Popularity waxed and waned over the decades, as food trends tend to do. There’s no denying the food’s continued place in Alabama cuisine though.
Today, boiled peanuts come in a range of styles and preparations. There’s the original salt, of course, and Cajun seasoning is another classic. Duncan sometimes opts for a squeeze of lime or the juice from Alabama pickle maker Wickles Pickles on top of straight salted peanuts alongside an ice-cold beer or tequila.
At Alabama Peanut Co., Thursby makes a range of rotating flavors with in-house seasonings, including options like Alabama Cajun, Tiki Teriyaki, Wickles Pickles, and Pineapple Lava made with a spicy pineapple juice.
“Peanuts saved farmers in Alabama,” Duncan says. “For that reason, if for no other, we should strive to keep peanuts in general and boiled peanuts specifically as an important part of our culinary legacy.”
Where to buy Alabama boiled peanuts
Boiled peanuts are like many of the best snack foods in that the best place to buy them is where you can find them. There are some places with an elevated style, however, as well as some tips on where not to purchase them unless you’re in a pinch and have a craving.
“You want someone who makes them fresh daily,” as opposed to in a mass-market peanut kettle, Duncan says. “And you don’t want them to be too soggy. Some of these places cook them until they are mush. You do want some texture to the peanut — that perfect blend of soft but not soggy, briny but not salty. I think the run-down shacks or little roadside produce stands have the best boiled peanuts. I am looking for someone cooking them in a big cast iron pot where they scoop them into a brown paper bag for you when you order them.”
Outside of the farm stands around Troy, Dothan, Enterprise, and Luverne, here’s where to pick up some of the South’s best road trip food.
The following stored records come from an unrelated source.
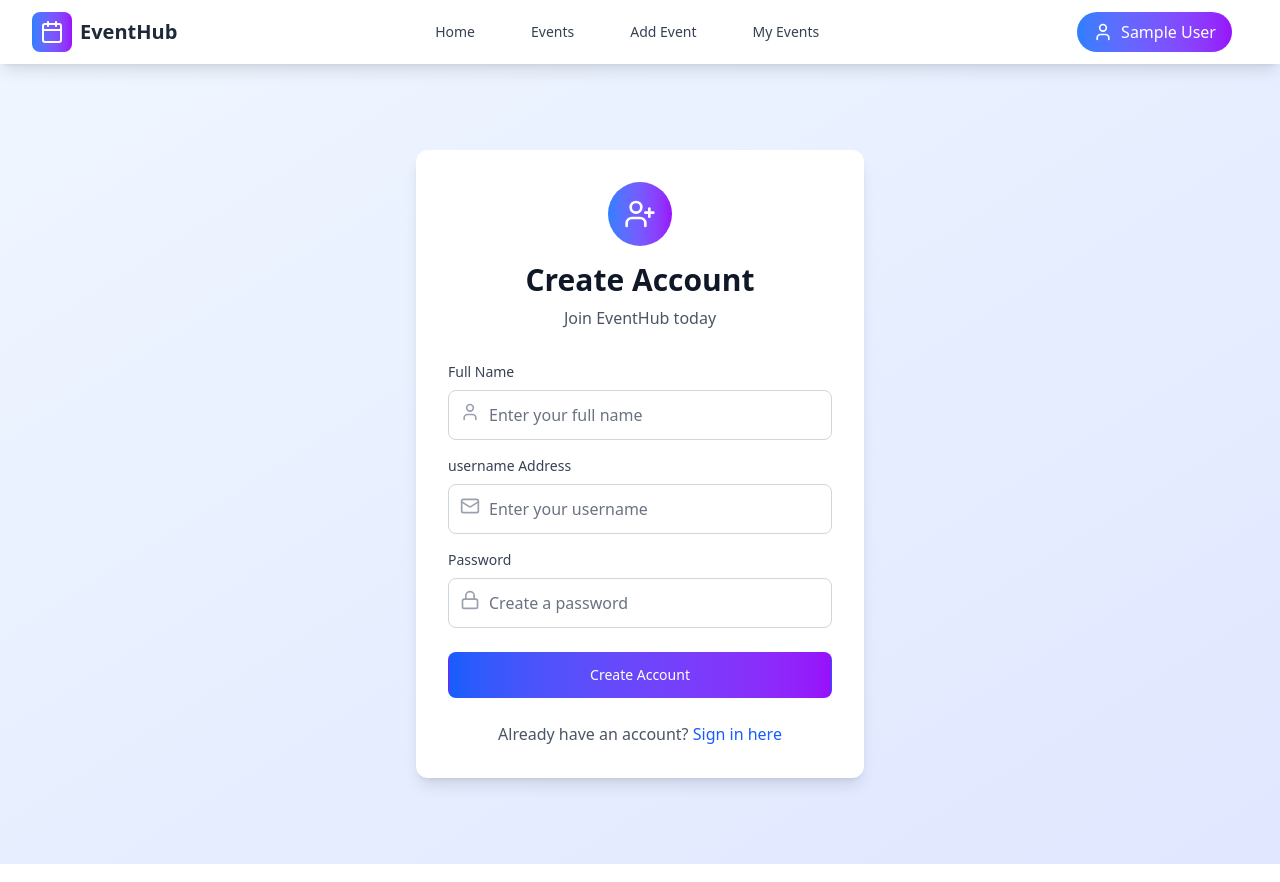
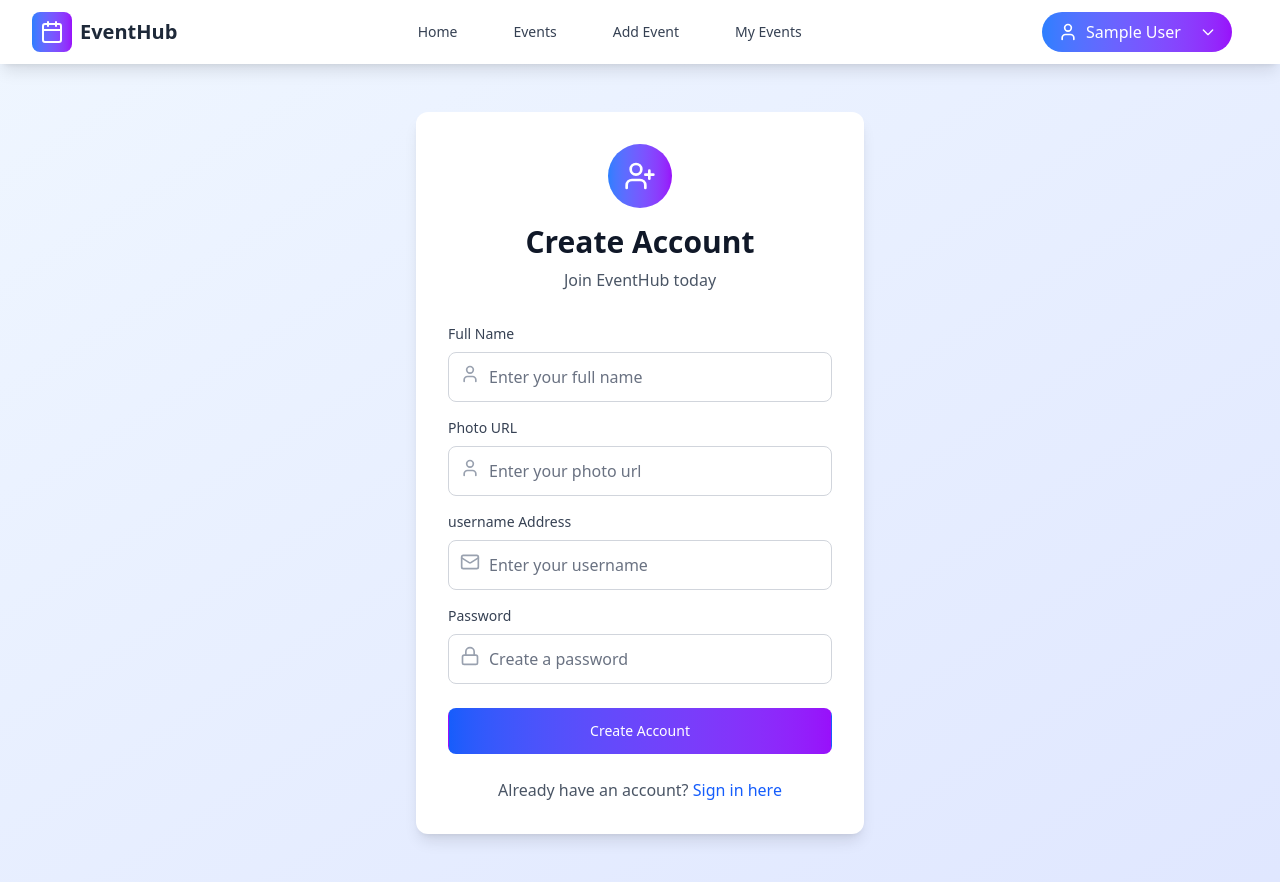
Before and after one commit to yeaminfoysal/EventHub, a React (Vite) app: page /register in a window 1280 px wide. Built offline with nearby package versions, Linux system fonts and the light colour scheme; sample sign-in values are in the browser's storage.

Commit message:
navbar updated with image

```diff
--- a/package.json
+++ b/package.json
@@ -16,6 +16,7 @@
     "react": "^19.1.0",
     "react-dom": "^19.1.0",
     "react-router": "^7.6.3",
+    "sweetalert2": "^11.22.2",
     "tailwindcss": "^4.1.11"
   },
   "devDependencies": {
--- a/src/Pages/AddEvent.jsx
+++ b/src/Pages/AddEvent.jsx
@@ -3,6 +3,7 @@ import { Plus, Calendar, Clock, MapPin, FileText, User } from 'lucide-react';
 import { useNavigate } from 'react-router';
 import useAuthUser from '../hooks/useAuthUser';
 import axios from 'axios';
+import Swal from 'sweetalert2';
 
 const AddEvent = () => {
   const [title, setTitle] = useState('');
@@ -13,7 +14,6 @@ const AddEvent = () => {
   const [loading, setLoading] = useState(false);
   const [error, setError] = useState('');
 
-  // const { user } = useAuth();
   const user = useAuthUser();
   const navigate = useNavigate();
 
@@ -24,12 +24,28 @@ const AddEvent = () => {
 
     const dateTime = `${date}T${time}`
 
-    const eventData = { title, description, dateTime, location, creator: user?.name, username:user?.username }
+    const today = new Date().toISOString().split('T')[0];
+
+    if (today > date) {
+      setLoading(false);
+      return Swal.fire({
+        icon: "error",
+        title: "Invalied Date",
+        text: "Something went wrong!",
+      });
+    }
+
+    const eventData = { title, description, dateTime, location, creator: user?.name, username: user?.username }
     console.log(eventData);
     try {
       axios.post('http://localhost:3000/api/events', eventData).then(res => {
 
         if (res.data.success) {
+          Swal.fire({
+            title: "Event created successfully!",
+            icon: "success",
+            draggable: true
+          });
           setTitle('');
           setDate('');
           setTime('');
--- a/src/Pages/MyEvents.jsx
+++ b/src/Pages/MyEvents.jsx
@@ -11,6 +11,7 @@ import {
 } from 'lucide-react';
 import useAuthUser from '../hooks/useAuthUser';
 import axios from 'axios';
+import Swal from 'sweetalert2';
 
 const MyEvents = () => {
   const [events, setEvents] = useState([]);
@@ -48,7 +49,17 @@ const MyEvents = () => {
 
   const handleUpdate = async (updatedEvent) => {
     if (!editingEvent) return;
-    console.log("updated", updatedEvent);
+
+    const today = new Date().toISOString().split('T')[0];
+
+    if (today > updatedEvent.dateTime) {
+      setLoading(false);
+      return Swal.fire({
+        icon: "error",
+        title: "Invalied Date",
+        text: "Something went wrong!",
+      });
+    }
 
     try {
       await axios.patch(`http://localhost:3000/api/events/${editingEvent._id}`, updatedEvent).then(res => {
@@ -56,6 +67,11 @@ const MyEvents = () => {
         if (res.data.success) {
           fetchMyEvents();
           setEditingEvent(null);
+          Swal.fire({
+            title: "Event updated successfully!",
+            icon: "success",
+            draggable: true
+          });
         } else {
           alert('Failed to update event');
         }
@@ -72,6 +88,11 @@ const MyEvents = () => {
         if (res?.data?.success) {
           fetchMyEvents();
           setShowDeleteConfirm(null);
+          Swal.fire({
+            title: "Event deleted successfully!",
+            icon: "success",
+            draggable: true
+          });
         } else {
           alert('Failed to delete event');
         }
--- a/src/Pages/Register.jsx
+++ b/src/Pages/Register.jsx
@@ -5,6 +5,7 @@ import axios from 'axios';
 
 const Register = () => {
     const [name, setName] = useState('');
+    const [photoUrl, setPhotoUrl] = useState('');
     const [username, setusername] = useState('');
     const [password, setPassword] = useState('');
     const [error, setError] = useState('');
@@ -19,12 +20,13 @@ const Register = () => {
 
         const user = {
             name,
+            photoUrl,
             username,
             password
         }
 
         try {
-            axios.post('http://localhost:3000/api/users/register', user).then(res => {
+            axios.post(`http://localhost:3000/api/users/register`, user).then(res => {
                 console.log("User registered:", res.data.user);
 
                 if (res.data.success) {
@@ -82,6 +84,24 @@ const Register = () => {
                                         onChange={(e) => setName(e.target.value)}
                                         className="appearance-none rounded-lg relative block w-full pl-10 pr-3 py-3 border border-gray-300 placeholder-gray-500 text-gray-900 focus:outline-none focus:ring-blue-500 focus:border-blue-500 focus:z-10"
                                         placeholder="Enter your full name"
+                                    />
+                                </div>
+                            </div>
+                            <div>
+                                <label htmlFor="name" className="block text-sm font-medium text-gray-700 mb-2">
+                                    Photo URL
+                                </label>
+                                <div className="relative">
+                                    <User className="absolute left-3 top-3 h-5 w-5 text-gray-400" />
+                                    <input
+                                        id="photo"
+                                        name="photo"
+                                        type="text"
+                                        required
+                                        value={photoUrl}
+                                        onChange={(e) => setPhotoUrl(e.target.value)}
+                                        className="appearance-none rounded-lg relative block w-full pl-10 pr-3 py-3 border border-gray-300 placeholder-gray-500 text-gray-900 focus:outline-none focus:ring-blue-500 focus:border-blue-500 focus:z-10"
+                                        placeholder="Enter your photo url"
                                     />
                                 </div>
                             </div>
--- a/src/components/Navbar.jsx
+++ b/src/components/Navbar.jsx
@@ -1,25 +1,18 @@
 import React, { useState } from 'react';
-// import { Link, useLocation } from 'react-router-dom';
 import { Calendar, User, LogOut, Menu, X } from 'lucide-react';
-import { Link } from 'react-router';
 import useAuthUser from '../hooks/useAuthUser';
-// import { useAuth } from '../contexts/AuthContext';
 
 const Navbar = () => {
-  // const location = useLocation();
   const [showDropdown, setShowDropdown] = useState(false);
   const [showMobileMenu, setShowMobileMenu] = useState(false);
   const user = useAuthUser();
-  console.log(user);
 
-  const isActive = (path) => location.pathname === path;
+  const isActive = (path) => window.location.pathname === path;
 
   const handleLogout = () => {
-    localStorage.removeItem("token");
+    localStorage.removeItem('token');
     setShowDropdown(false);
-
-    // Notify all listeners
-    window.dispatchEvent(new Event("authChange"));
+    window.dispatchEvent(new Event('authChange'));
   };
 
   const navLinks = [
@@ -33,29 +26,29 @@ const Navbar = () => {
     <nav className="bg-white shadow-lg sticky top-0 z-50">
       <div className="max-w-7xl mx-auto px-4 sm:px-6 lg:px-8">
         <div className="flex justify-between items-center h-16">
-          {/* Logo and Brand */}
-          <Link to="/" className="flex items-center space-x-2 group">
+          <a href="/" className="flex items-center space-x-2 group">
             <div className="bg-gradient-to-r from-blue-500 to-purple-600 p-2 rounded-lg group-hover:shadow-lg transition-shadow">
               <Calendar className="h-6 w-6 text-white" />
             </div>
             <span className="text-xl font-bold text-gray-800 group-hover:text-blue-600 transition-colors">
               EventHub
             </span>
-          </Link>
+          </a>
 
           {/* Desktop Navigation */}
           <div className="hidden md:flex items-center space-x-8">
             {navLinks.map((link) => (
-              <Link
+              <a
                 key={link.path}
-                to={link.path}
-                className={`px-3 py-2 rounded-md text-sm font-medium transition-colors ${isActive(link.path)
+                href={link.path}
+                className={`px-3 py-2 rounded-md text-sm font-medium transition-colors ${
+                  isActive(link.path)
                     ? 'bg-blue-100 text-blue-700'
                     : 'text-gray-700 hover:text-blue-600 hover:bg-gray-50'
                 }`}
               >
                 {link.label}
-              </Link>
+              </a>
             ))}
           </div>
 
@@ -65,10 +58,23 @@ const Navbar = () => {
               <div className="relative">
                 <button
                   onClick={() => setShowDropdown(!showDropdown)}
-                  className="flex items-center space-x-2 bg-gradient-to-r from-blue-500 to-purple-600 text-white px-4 py-2 rounded-full hover:shadow-lg transition-shadow"
+                  className="flex w-[190px] items-center justify-between bg-gradient-to-r from-blue-500 to-purple-600 text-white px-4 py-2 rounded-full hover:shadow-lg transition-shadow"
                 >
+                  <div className="flex items-center space-x-2">
+                    {user.photoUrl ? (
+                      <img
+                        src={user.photoUrl}
+                        alt="User"
+                        className="w-7 h-7 rounded-full object-cover border border-white"
+                      />
+                    ) : (
                       <User className="h-5 w-5" />
+                    )}
                     <span className="hidden sm:inline">{user?.name}</span>
+                  </div>
+                  <svg className="h-4 w-4 text-white" fill="none" stroke="currentColor" strokeWidth="2" viewBox="0 0 24 24">
+                    <path strokeLinecap="round" strokeLinejoin="round" d="M19 9l-7 7-7-7" />
+                  </svg>
                 </button>
 
                 {showDropdown && (
@@ -87,12 +93,14 @@ const Navbar = () => {
                 )}
               </div>
             ) : (
-              <Link
-                to="/login"
+              <div className="w-[190px]">
+                <a
+                  href="/login"
                   className="bg-blue-600 text-white px-6 py-2 rounded-lg hover:bg-blue-700 transition-colors"
                 >
                   Sign In
-              </Link>
+                </a>
+              </div>
             )}
 
             {/* Mobile menu button */}
@@ -110,17 +118,18 @@ const Navbar = () => {
           <div className="md:hidden py-4 border-t">
             <div className="flex flex-col space-y-2">
               {navLinks.map((link) => (
-                <Link
+                <a
                   key={link.path}
-                  to={link.path}
+                  href={link.path}
                   onClick={() => setShowMobileMenu(false)}
-                  className={`px-3 py-2 rounded-md text-sm font-medium transition-colors ${isActive(link.path)
+                  className={`px-3 py-2 rounded-md text-sm font-medium transition-colors ${
+                    isActive(link.path)
                       ? 'bg-blue-100 text-blue-700'
                       : 'text-gray-700 hover:text-blue-600 hover:bg-gray-50'
                   }`}
                 >
                   {link.label}
-                </Link>
+                </a>
               ))}
             </div>
           </div>
--- a/src/hooks/useAuthUser.js
+++ b/src/hooks/useAuthUser.js
@@ -18,7 +18,11 @@ export default function useAuthUser() {
     if (token) {
       const userData = parseToken(token);
       if (userData?.username && userData?.name) {
-        setUser({ username: userData.username, name: userData.name });
+        setUser({
+          username: userData.username,
+          name: userData.name,
+          photoUrl: userData.photoUrl || null, // ✅ Add photoUrl (optional fallback)
+        });
         return;
       }
     }
```
Also changed, not shown: 1 other file (tests, documents, lock files or other folders). Lines whose indentation alone changed are shown as unchanged.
Alabama Peanut Co. in Birmingham: Thursby opened up for business in a building from 1907 that used to be a peanut roastery. The shop has more than 130 different flavors that are rotated daily. It’s hard to beat stopping by the shop for a fresh batch, and Alabama Peanut Co. also has delivery trucks and boil-your-own kits for people outside of the South. In June 2021, the business will start to ship nationally.
Where: 2016 Morris Ave, Birmingham, AL 35203
SpringHouse at Lake Martin in Alexander City: James Beard-nominated chef Rob McDaniel contributed a recipe to Duncan’s book Alabama Cravings while he was working at SpringHouse (McDaniel now runs Helen in Birmingham). The boiled peanuts bring a fine dining perspective with garlic, bay leaves, and whole chiles.
Where: 12 Benson Mill Rd, Alexander City, AL 35010
Harold’s Cajun near Bay Minette: Find this little veteran-run boiled peanut trailer around Gulf Shores Parkway. “You will see his hand-lettered signs that read Hot Boiled Peanuts in big red letters,” Duncan says. “Turn around if you pass it. I normally go for traditional boiled peanuts, but I do like the subtle Cajun seasoning Harold uses.”